Collected data entries:
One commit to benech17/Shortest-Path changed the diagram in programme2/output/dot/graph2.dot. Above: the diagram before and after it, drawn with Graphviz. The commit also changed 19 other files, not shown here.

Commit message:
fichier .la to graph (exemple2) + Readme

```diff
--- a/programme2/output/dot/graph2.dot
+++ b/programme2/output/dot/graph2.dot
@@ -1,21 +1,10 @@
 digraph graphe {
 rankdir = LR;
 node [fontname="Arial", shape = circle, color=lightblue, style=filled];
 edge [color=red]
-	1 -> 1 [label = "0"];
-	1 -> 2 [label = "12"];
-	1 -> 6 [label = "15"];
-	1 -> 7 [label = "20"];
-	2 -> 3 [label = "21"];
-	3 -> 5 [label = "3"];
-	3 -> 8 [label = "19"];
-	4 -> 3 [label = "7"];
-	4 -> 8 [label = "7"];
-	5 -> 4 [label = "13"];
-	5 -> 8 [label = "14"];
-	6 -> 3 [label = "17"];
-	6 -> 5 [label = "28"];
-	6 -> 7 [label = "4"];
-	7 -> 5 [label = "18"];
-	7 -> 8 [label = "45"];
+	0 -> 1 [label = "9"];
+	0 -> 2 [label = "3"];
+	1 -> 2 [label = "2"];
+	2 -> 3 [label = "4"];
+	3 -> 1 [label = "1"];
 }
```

## Exercise prompt:
Could you write out all the data exactly as it is given?

## Solution for this task:
One commit to benech17/Shortest-Path changed the diagram in programme2/output/dot/graph2.dot. Above: the diagram before and after it, drawn with Graphviz. The commit also changed 19 other files, not shown here.

Commit message:
fichier .la to graph (exemple2) + Readme

```diff
--- a/programme2/output/dot/graph2.dot
+++ b/programme2/output/dot/graph2.dot
@@ -1,21 +1,10 @@
 digraph graphe {
 rankdir = LR;
 node [fontname="Arial", shape = circle, color=lightblue, style=filled];
 edge [color=red]
-	1 -> 1 [label = "0"];
-	1 -> 2 [label = "12"];
-	1 -> 6 [label = "15"];
-	1 -> 7 [label = "20"];
-	2 -> 3 [label = "21"];
-	3 -> 5 [label = "3"];
-	3 -> 8 [label = "19"];
-	4 -> 3 [label = "7"];
-	4 -> 8 [label = "7"];
-	5 -> 4 [label = "13"];
-	5 -> 8 [label = "14"];
-	6 -> 3 [label = "17"];
-	6 -> 5 [label = "28"];
-	6 -> 7 [label = "4"];
-	7 -> 5 [label = "18"];
-	7 -> 8 [label = "45"];
+	0 -> 1 [label = "9"];
+	0 -> 2 [label = "3"];
+	1 -> 2 [label = "2"];
+	2 -> 3 [label = "4"];
+	3 -> 1 [label = "1"];
 }
```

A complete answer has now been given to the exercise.